Segment Start: SUPPLIED MATERIAL

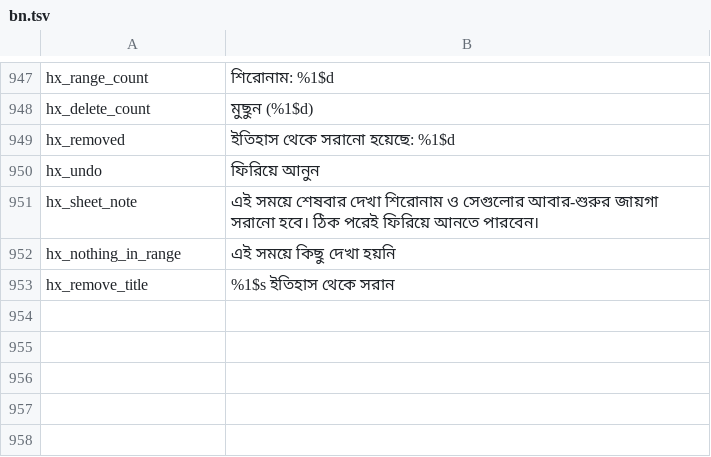
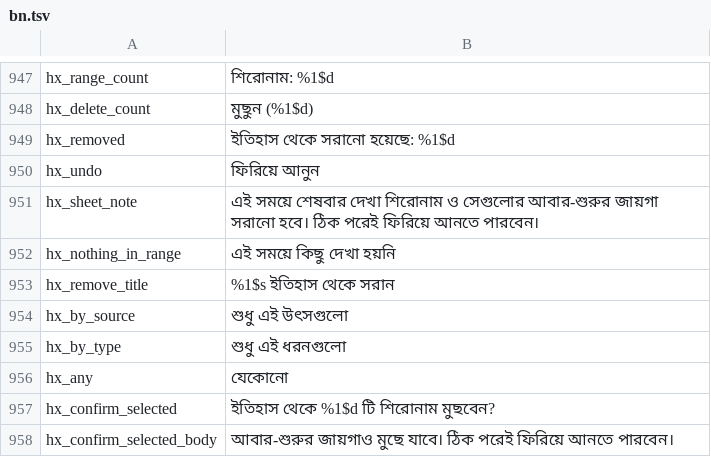
Before and after one commit to siamform/yumeiro, a TSV file: tools/l10n/translations/bn.tsv, drawn as a sheet; only a part is shown, gaps mark what is left out.

Commit message:
feat(B6): delete sheet narrows by source and type; Delete selected asks first
Cause: B6 asks for advanced delete by provider/date/type/selected with confirmation and undo;
the first cut had date and selection only, and no confirm for selected.
Fix: HistoryDeleteFilter (range + sources + types, pure), source/type pills in the sheet with
live counts, a confirm dialog before Delete selected (Undo still offered after).
Tests: GroupYHistoryDeleteTest.filterNarrowsBySourceAndType; device case d.
Status: not tested

Co-authored-by: Perplexity <noreply@perplexity.ai>

```diff
--- a/tools/l10n/translations/bn.tsv
+++ b/tools/l10n/translations/bn.tsv
@@ -953 +953,6 @@ hx_nothing_in_range	এই সময়ে কিছু দেখা হয়
 hx_remove_title	%1$s ইতিহাস থেকে সরান
+hx_by_source	শুধু এই উৎসগুলো
+hx_by_type	শুধু এই ধরনগুলো
+hx_any	যেকোনো
+hx_confirm_selected	ইতিহাস থেকে %1$d টি শিরোনাম মুছবেন?
+hx_confirm_selected_body	আবার-শুরুর জায়গাও মুছে যাবে। ঠিক পরেই ফিরিয়ে আনতে পারবেন।
```
Also changed, not shown: tools/l10n/translations/ar.tsv, 7 other files.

Segment End: SUPPLIED MATERIAL

Pictures aside, the material must be written out word for word.

TASK RESULT:
Before and after one commit to siamform/yumeiro, a TSV file: tools/l10n/translations/bn.tsv, drawn as a sheet; only a part is shown, gaps mark what is left out.

Commit message:
feat(B6): delete sheet narrows by source and type; Delete selected asks first
Cause: B6 asks for advanced delete by provider/date/type/selected with confirmation and undo;
the first cut had date and selection only, and no confirm for selected.
Fix: HistoryDeleteFilter (range + sources + types, pure), source/type pills in the sheet with
live counts, a confirm dialog before Delete selected (Undo still offered after).
Tests: GroupYHistoryDeleteTest.filterNarrowsBySourceAndType; device case d.
Status: not tested

Co-authored-by: Perplexity <noreply@perplexity.ai>

```diff
--- a/tools/l10n/translations/bn.tsv
+++ b/tools/l10n/translations/bn.tsv
@@ -953 +953,6 @@ hx_nothing_in_range	এই সময়ে কিছু দেখা হয়
 hx_remove_title	%1$s ইতিহাস থেকে সরান
+hx_by_source	শুধু এই উৎসগুলো
+hx_by_type	শুধু এই ধরনগুলো
+hx_any	যেকোনো
+hx_confirm_selected	ইতিহাস থেকে %1$d টি শিরোনাম মুছবেন?
+hx_confirm_selected_body	আবার-শুরুর জায়গাও মুছে যাবে। ঠিক পরেই ফিরিয়ে আনতে পারবেন।
```
Also changed, not shown: tools/l10n/translations/ar.tsv, 7 other files.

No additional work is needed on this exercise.